Find the word "secondary" in the records below. List each line containing it.

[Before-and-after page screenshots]
★ ★ ★ ★ ★
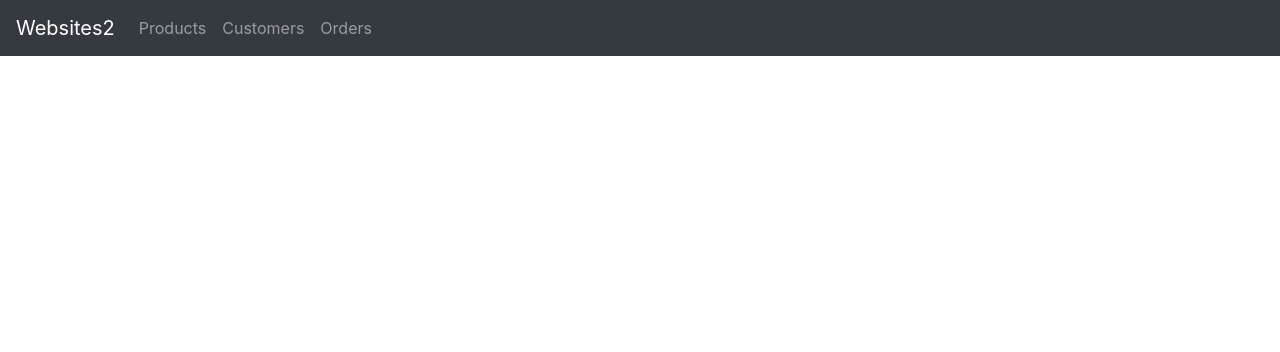
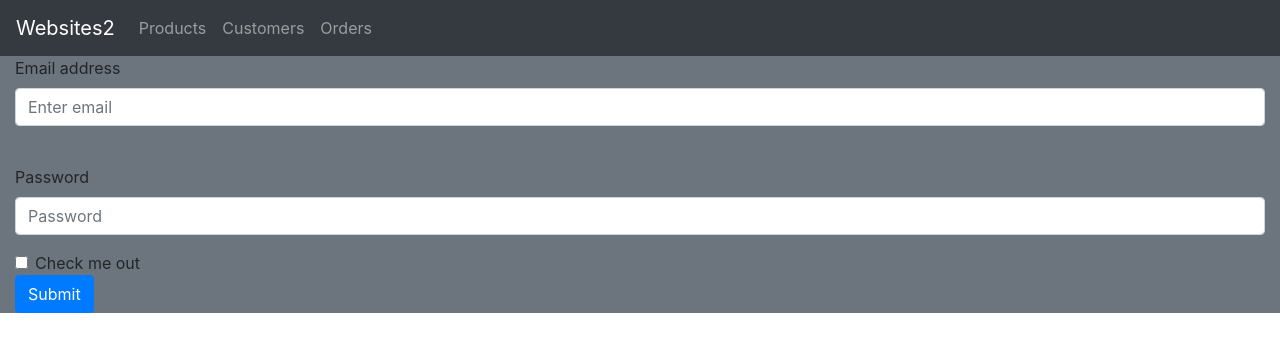
Before and after one commit to R3ml/websites2, a React (Create React App) app in the folder Front-End/w2frontend/: page /add in a window 1280 px wide. Shown: the top 352 px of the page. Built offline with nearby package versions, Linux system fonts and the light colour scheme.

Commit message:
started add

```diff
--- a/Front-End/w2frontend/src/App.js
+++ b/Front-End/w2frontend/src/App.js
@@ -5,6 +5,7 @@
 
 import Navbar from "./components/Navbar";
 import ProductList from "./components/products/ProductList";
+import Product from "./components/products/Product";
 
 class App extends Component {
   render() {
@@ -12,12 +13,16 @@
       return (
           <Router>
             <Navbar />
-            <div className="container-expand bg-secondary">
+            <div className="container-fluid h-100 bg-secondary">
                 <Switch>
                     <Route
-                        exact
-                        path={["/", "/products"]}
+                        exact path={["/", "/products"]}
                         component={ProductList}
+                    />
+
+                    <Route
+                        exact path="/add"
+                        component={Product}
                     />
                 </Switch>
             </div>
--- a/Front-End/w2frontend/src/components/products/Product.jsx
+++ b/Front-End/w2frontend/src/components/products/Product.jsx
@@ -15,6 +15,30 @@
             }
         }
     }
+
+    render() {
+        return (
+                <form>
+                    <div className="form-group">
+                        <label htmlFor="exampleInputEmail1">Email address</label>
+                        <input type="email" className="form-control" id="exampleInputEmail1"
+                               aria-describedby="emailHelp" placeholder="Enter email"/>
+                            <small id="emailHelp" className="form-text text-muted">We'll never share your email with
+                                anyone else.</small>
+                    </div>
+                    <div className="form-group">
+                        <label htmlFor="exampleInputPassword1">Password</label>
+                        <input type="password" className="form-control" id="exampleInputPassword1"
+                               placeholder="Password"/>
+                    </div>
+                    <div className="form-check">
+                        <input type="checkbox" className="form-check-input" id="exampleCheck1"/>
+                            <label className="form-check-label" htmlFor="exampleCheck1">Check me out</label>
+                    </div>
+                    <button type="submit" className="btn btn-primary">Submit</button>
+                </form>
+        )
+    }
 }
 
 export default Product;
--- a/Front-End/w2frontend/src/components/products/ProductList.jsx
+++ b/Front-End/w2frontend/src/components/products/ProductList.jsx
@@ -54,10 +54,22 @@
 
         })
         return (
-            <div className="d-flex" >
-                <ul className="list-unstyled row">
-                    {productsRender}
-                </ul>
+            <div className="container-fluid" >
+                <div className="row-cols-1 pt-5 mb-2 text-center">
+                    <Link
+                        to={"/add"}
+                        className="btn btn-dark btn-lg text-center"
+                    >
+                        Add a product
+                    </Link>
+                </div>
+                <div className="row d-flex">
+                    <div className="col-md-auto">
+                        <ul className="list-unstyled row">
+                            {productsRender}
+                        </ul>
+                    </div>
+                </div>
             </div>)
     }
 }
```
Also changed, not shown: 1 other file (tests, documents, lock files or other folders).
★ ★ ★ ★ ★
EXERCISE SOLUTION -
-            <div className="container-expand bg-secondary">
+            <div className="container-fluid h-100 bg-secondary">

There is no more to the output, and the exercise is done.